* _ASSIGNMENT_
The number of lines containing "fixtures" is the only answer wanted; work it out from the entries below.
---- EXERCISE DATA
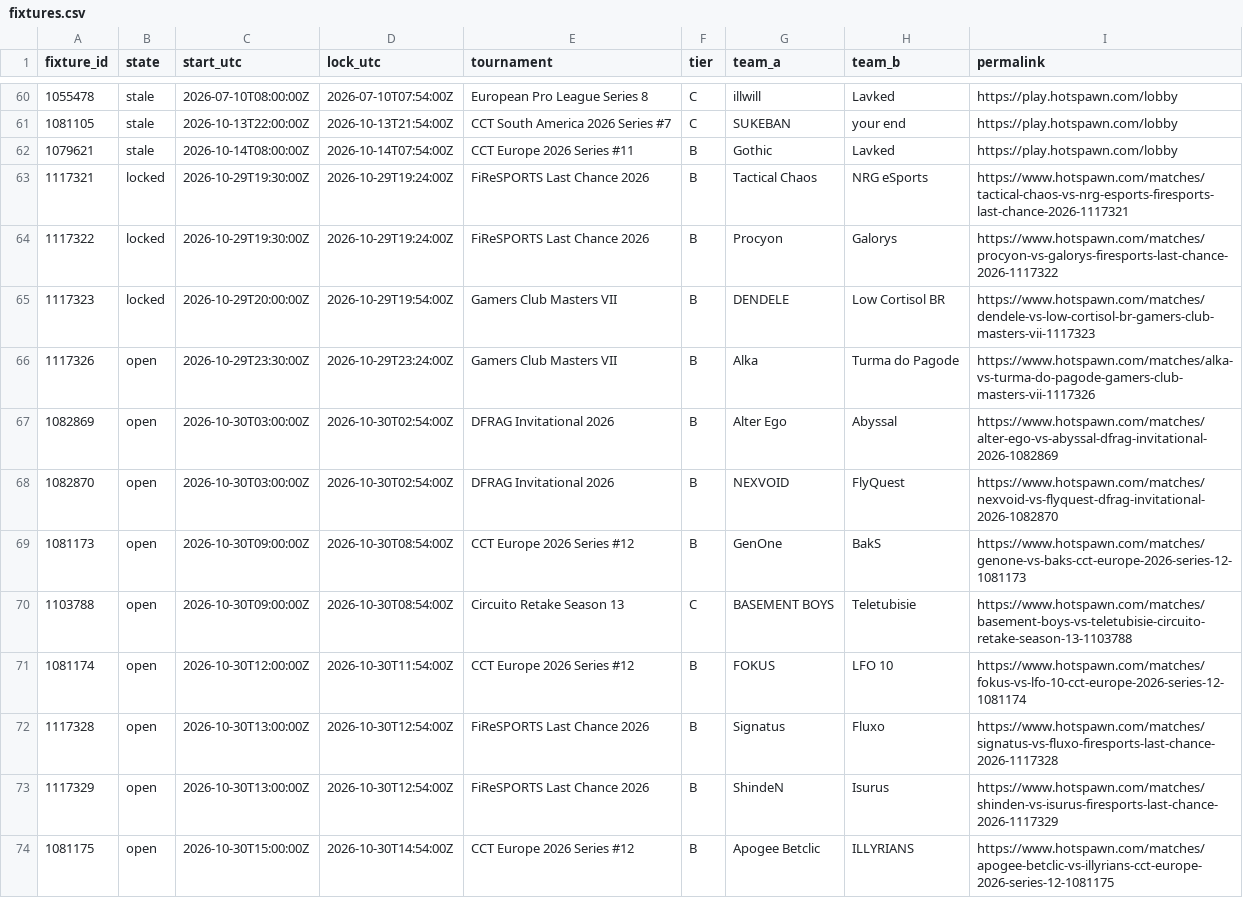
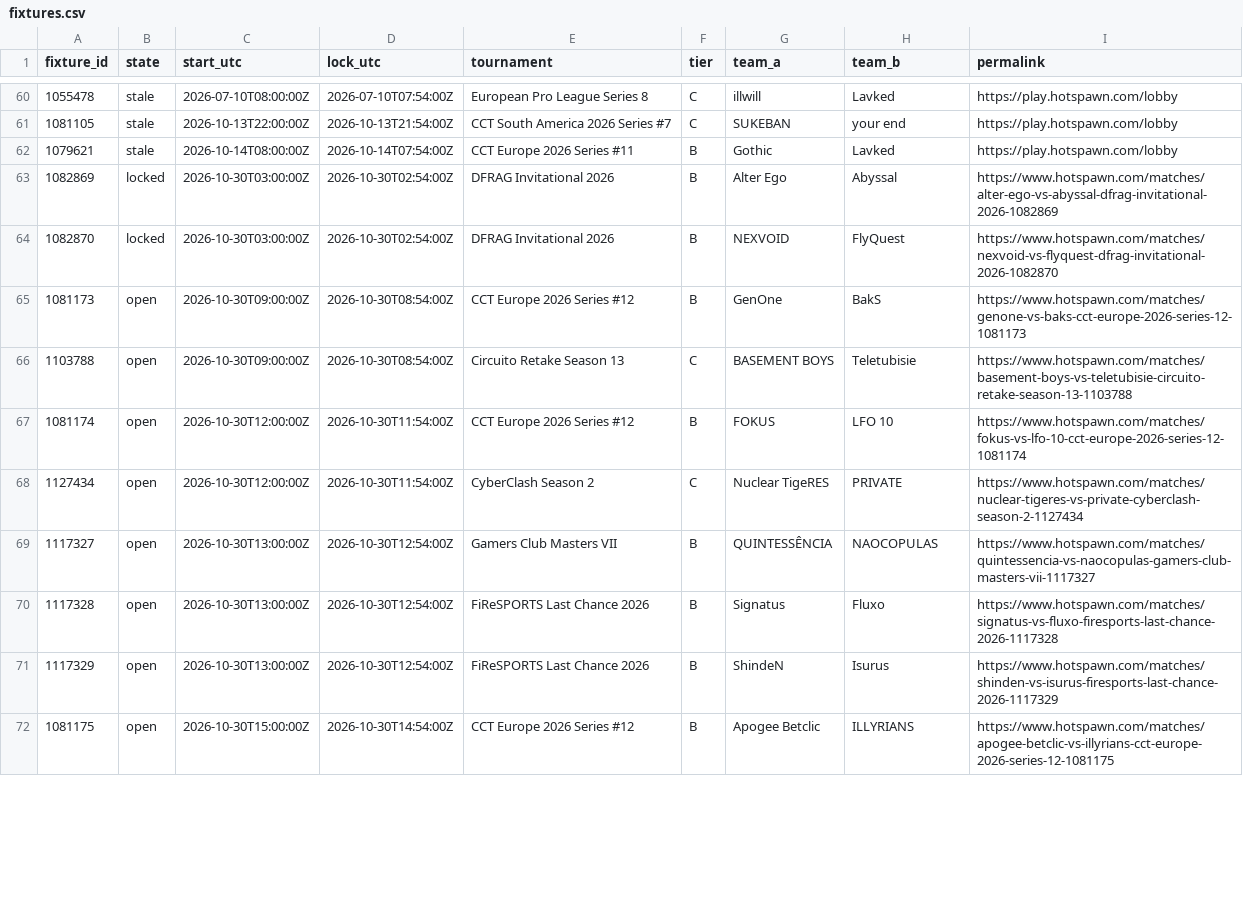
Before and after one commit to buffedlizard55-lab/MaltaProj1, a CSV file: briefing/data/fixtures.csv, drawn as a sheet; only a part is shown, gaps mark what is left out; the diff covers the shown part only.

```diff
--- a/briefing/data/fixtures.csv
+++ b/briefing/data/fixtures.csv
@@ -62,8 +62,4 @@ fixture_id,state,start_utc,lock_utc,tournament,tier,team_a,team_b,permalink
 1079621,stale,2026-10-14T08:00:00Z,2026-10-14T07:54:00Z,CCT Europe 2026 Series #11,B,Gothic,Lavked,https://play.hotspawn.com/lobby
-1117321,locked,2026-10-29T19:30:00Z,2026-10-29T19:24:00Z,FiReSPORTS Last Chance 2026,B,Tactical Chaos,NRG eSports,https://www.hotspawn.com/matches/tactical-chaos-vs-nrg-esports-firesports-last-chance-2026-1117321
-1117322,locked,2026-10-29T19:30:00Z,2026-10-29T19:24:00Z,FiReSPORTS Last Chance 2026,B,Procyon,Galorys,https://www.hotspawn.com/matches/procyon-vs-galorys-firesports-last-chance-2026-1117322
-1117323,locked,2026-10-29T20:00:00Z,2026-10-29T19:54:00Z,Gamers Club Masters VII,B,DENDELE,Low Cortisol BR,https://www.hotspawn.com/matches/dendele-vs-low-cortisol-br-gamers-club-masters-vii-1117323
-1117326,open,2026-10-29T23:30:00Z,2026-10-29T23:24:00Z,Gamers Club Masters VII,B,Alka,Turma do Pagode,https://www.hotspawn.com/matches/alka-vs-turma-do-pagode-gamers-club-masters-vii-1117326
-1082869,open,2026-10-30T03:00:00Z,2026-10-30T02:54:00Z,DFRAG Invitational 2026,B,Alter Ego,Abyssal,https://www.hotspawn.com/matches/alter-ego-vs-abyssal-dfrag-invitational-2026-1082869
-1082870,open,2026-10-30T03:00:00Z,2026-10-30T02:54:00Z,DFRAG Invitational 2026,B,NEXVOID,FlyQuest,https://www.hotspawn.com/matches/nexvoid-vs-flyquest-dfrag-invitational-2026-1082870
+1082869,locked,2026-10-30T03:00:00Z,2026-10-30T02:54:00Z,DFRAG Invitational 2026,B,Alter Ego,Abyssal,https://www.hotspawn.com/matches/alter-ego-vs-abyssal-dfrag-invitational-2026-1082869
+1082870,locked,2026-10-30T03:00:00Z,2026-10-30T02:54:00Z,DFRAG Invitational 2026,B,NEXVOID,FlyQuest,https://www.hotspawn.com/matches/nexvoid-vs-flyquest-dfrag-invitational-2026-1082870
 1081173,open,2026-10-30T09:00:00Z,2026-10-30T08:54:00Z,CCT Europe 2026 Series #12,B,GenOne,BakS,https://www.hotspawn.com/matches/genone-vs-baks-cct-europe-2026-series-12-1081173
@@ -71,2 +67,4 @@ fixture_id,state,start_utc,lock_utc,tournament,tier,team_a,team_b,permalink
 1081174,open,2026-10-30T12:00:00Z,2026-10-30T11:54:00Z,CCT Europe 2026 Series #12,B,FOKUS,LFO 10,https://www.hotspawn.com/matches/fokus-vs-lfo-10-cct-europe-2026-series-12-1081174
+1127434,open,2026-10-30T12:00:00Z,2026-10-30T11:54:00Z,CyberClash Season 2,C,Nuclear TigeRES,PRIVATE,https://www.hotspawn.com/matches/nuclear-tigeres-vs-private-cyberclash-season-2-1127434
+1117327,open,2026-10-30T13:00:00Z,2026-10-30T12:54:00Z,Gamers Club Masters VII,B,QUINTESSÊNCIA,NAOCOPULAS,https://www.hotspawn.com/matches/quintessencia-vs-naocopulas-gamers-club-masters-vii-1117327
 1117328,open,2026-10-30T13:00:00Z,2026-10-30T12:54:00Z,FiReSPORTS Last Chance 2026,B,Signatus,Fluxo,https://www.hotspawn.com/matches/signatus-vs-fluxo-firesports-last-chance-2026-1117328
```
Also changed, not shown: 5 added rows elsewhere in this file, briefing/data/flags.csv, briefing/data/picks.csv, 10 other files.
--------
* _ANSWER TO THE PROBLEM_
3